* Task requirements
How many lines of the data include the string "icon"? State that number alone.

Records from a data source

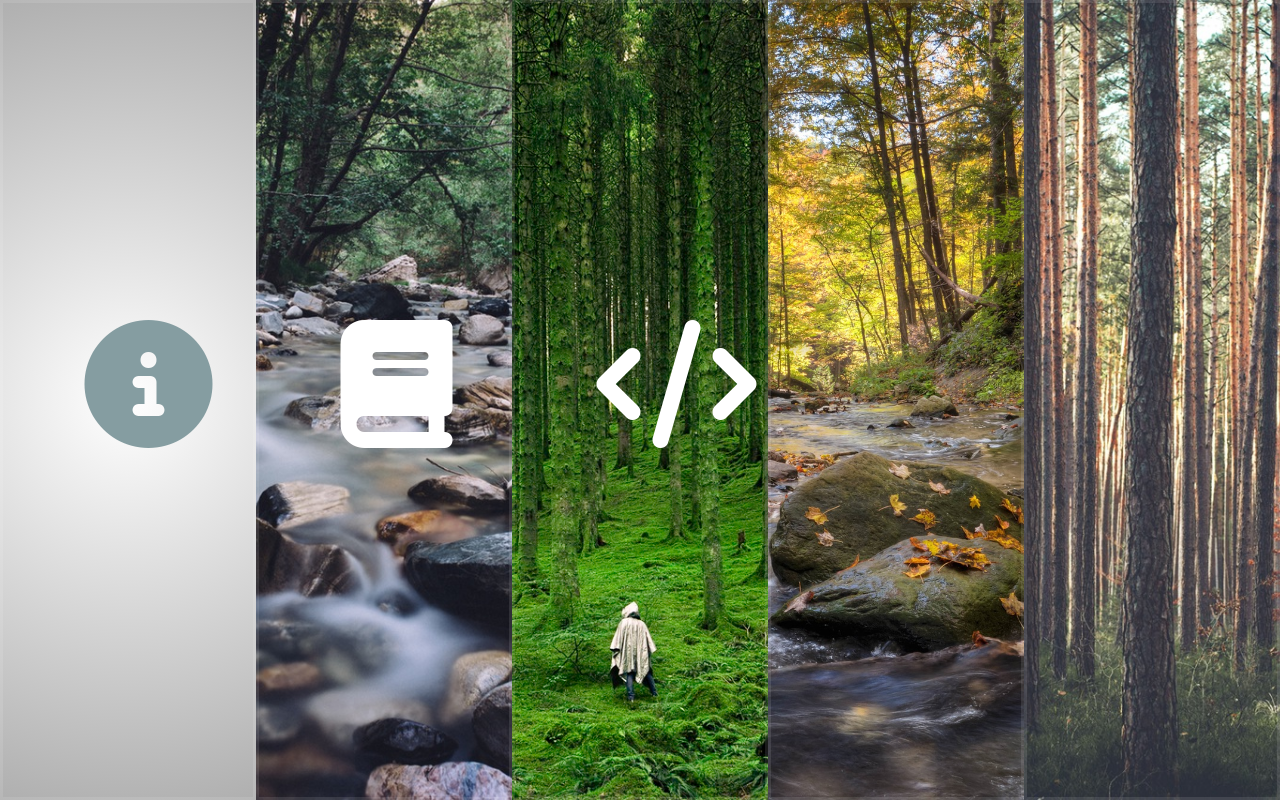
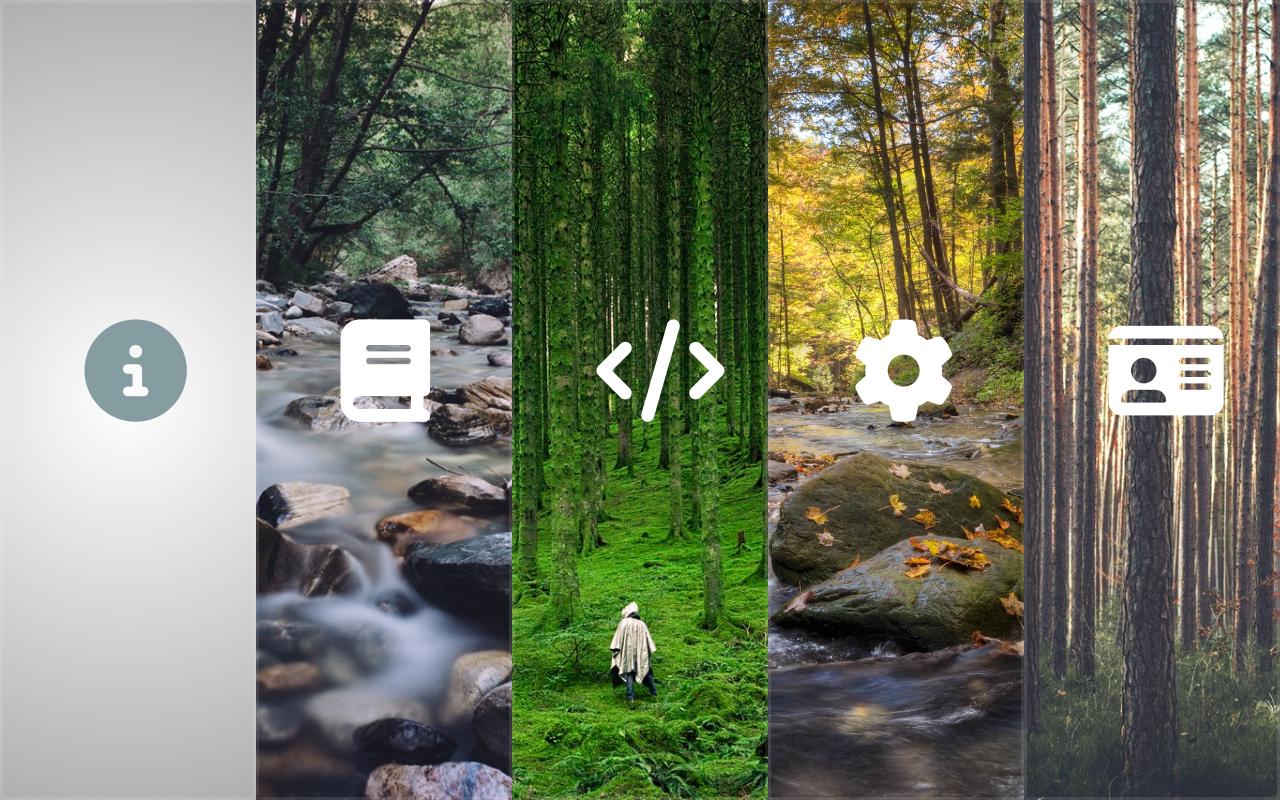
Before and after one commit to Vicula/flex-portfolio, a plain HTML site: page index.html in a window 1280 px wide. Drawn offline with Linux system fonts and the light colour scheme.

Commit message:
got the home page done without animation

```diff
--- a/css/main.css
+++ b/css/main.css
@@ -80,24 +80,36 @@ body{
 .icon-2{
   position: relative;
   top: 40%;
-  font-size: 8em;
+  font-size: 8vw;
   left:33%;
 }
 .icon-1{
   position: relative;
   top: 40%;
-  font-size: 8em;
+  font-size: 8vw;
   left:33%;
 }
 
 .icon-3{
   position: relative;
   top: 40%;
-  font-size: 8em;
+  font-size: 8vw;
   left:33%;
   /*color: #47c994;*/
   /*display: none;*/
   /*animation: bounce 0.5s cubic-bezier(0.1, 0, 0.3, 1) infinite alternate;*/
+}
+.icon-4{
+  position: relative;
+  top: 40%;
+  font-size: 8vw;
+  left:33%;
+}
+.icon-5{
+  position: relative;
+  top: 40%;
+  font-size: 8vw;
+  left:33%;
 }
 .home .panel:hover{
   background: radial-gradient(circle at center, rgba(255,255,255,1), rgba(175,175,175,1) );
@@ -113,6 +125,12 @@ body{
 }
 .home .panel:hover .icon-1{
   color: #859da1
+}
+.home .panel:hover .icon-4{
+  color: #f8bb24
+}
+.home .panel:hover .icon-5{
+  color: #bE694b
 }
 
 .sel-3 .panel-1{
--- a/index.html
+++ b/index.html
@@ -41,12 +41,14 @@
       <div class="panel panel-4 panel-normal">
 
         <div class="panel__shadow shadow-4 shadow-none"></div>
+        <i class="fa fa-cog icon-4" aria-hidden="true"></i>
         <div class="label">Skills</div>
         <div class="panel-content"></div>
       </div>
       <div class="panel panel-5 panel-normal">
 
         <div class="panel__shadow shadow-5 shadow-none"></div>
+        <i class="fa fa-id-card icon-5" aria-hidden="true"></i>
         <div class="label">Contact</div>
         <div class="panel-content"></div>
       </div>
```
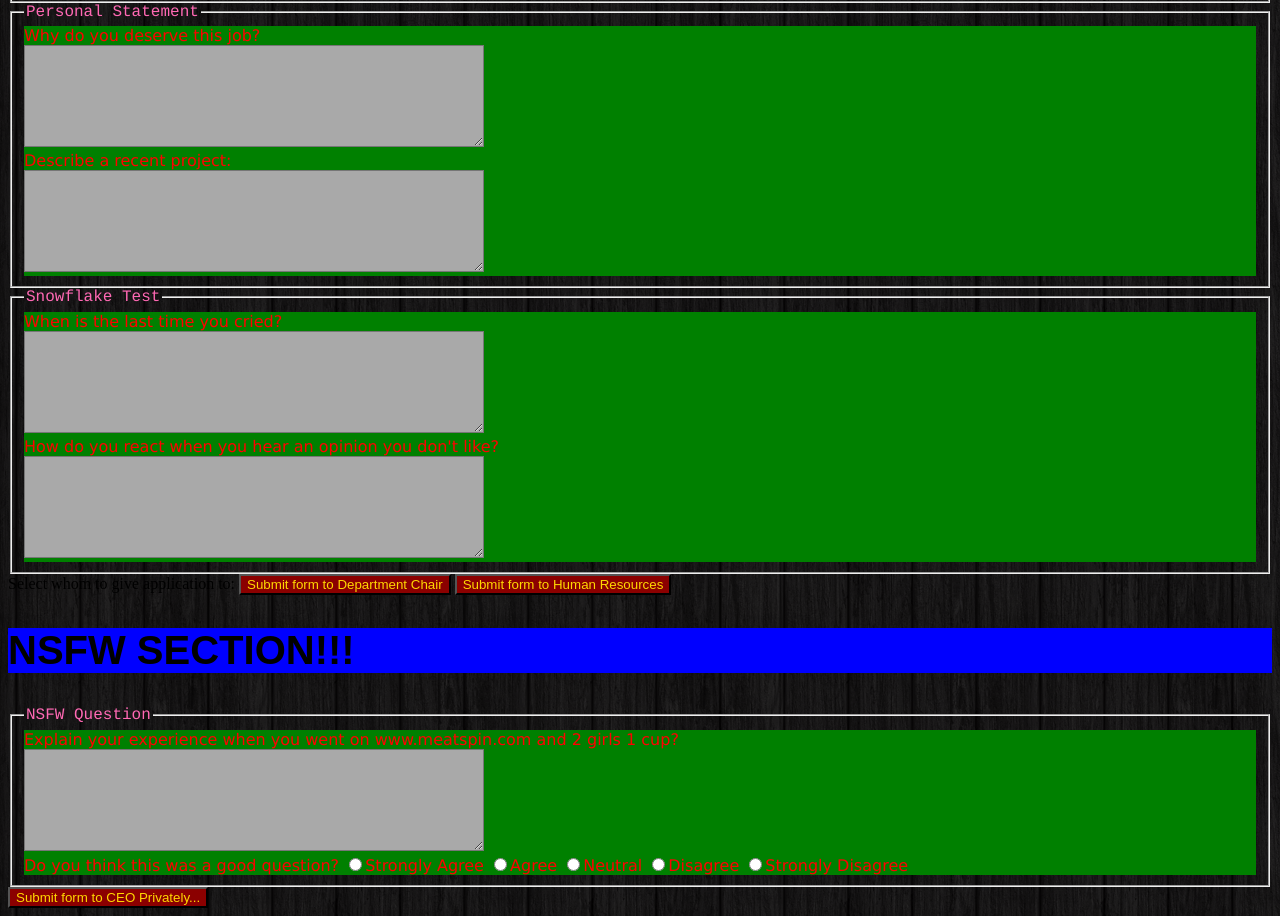
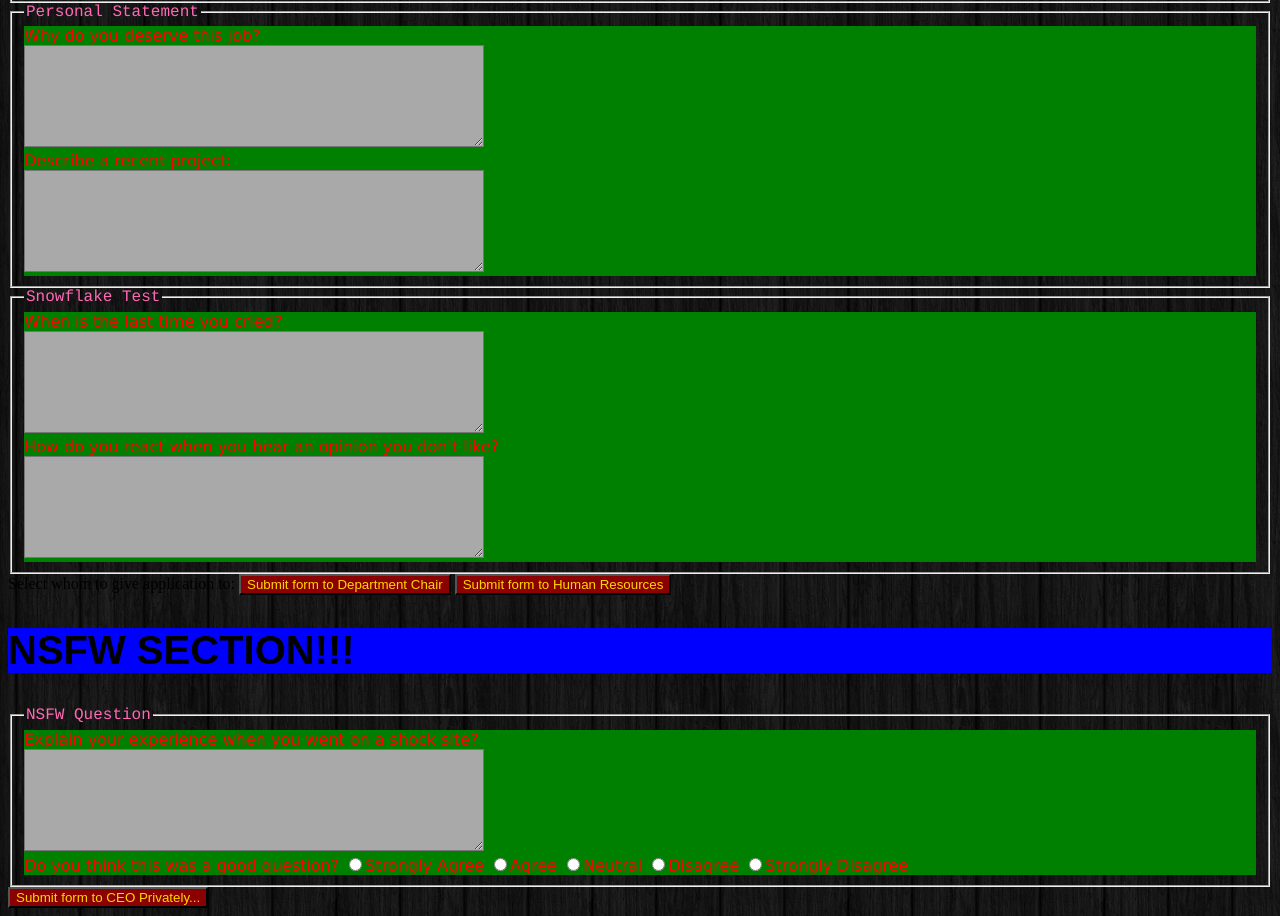
Before and after one commit to vub-1166113/vub-1166113.github.io, a plain HTML site: page jobApplicationForm.html in a window 1280 px wide. Shown: the part 882-1798 px from the top of the page. Drawn offline with Linux system fonts and the light colour scheme.

Commit message:
Add files via upload
edited job app

```diff
--- a/jobApplicationForm.html
+++ b/jobApplicationForm.html
@@ -236,7 +236,7 @@
 	<fieldset>
 		<legend>NSFW Question</legend>
 		<div class="field">
-			<label>Explain your experience when you went on www.meatspin.com and 2 girls 1 cup?</label>
+			<label>Explain your experience when you went on a shock site?</label>
 			<br>
 		<textarea name="nsfw question" rows="6" cols="60"></textarea>
 		<div>
```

* Result for this task
10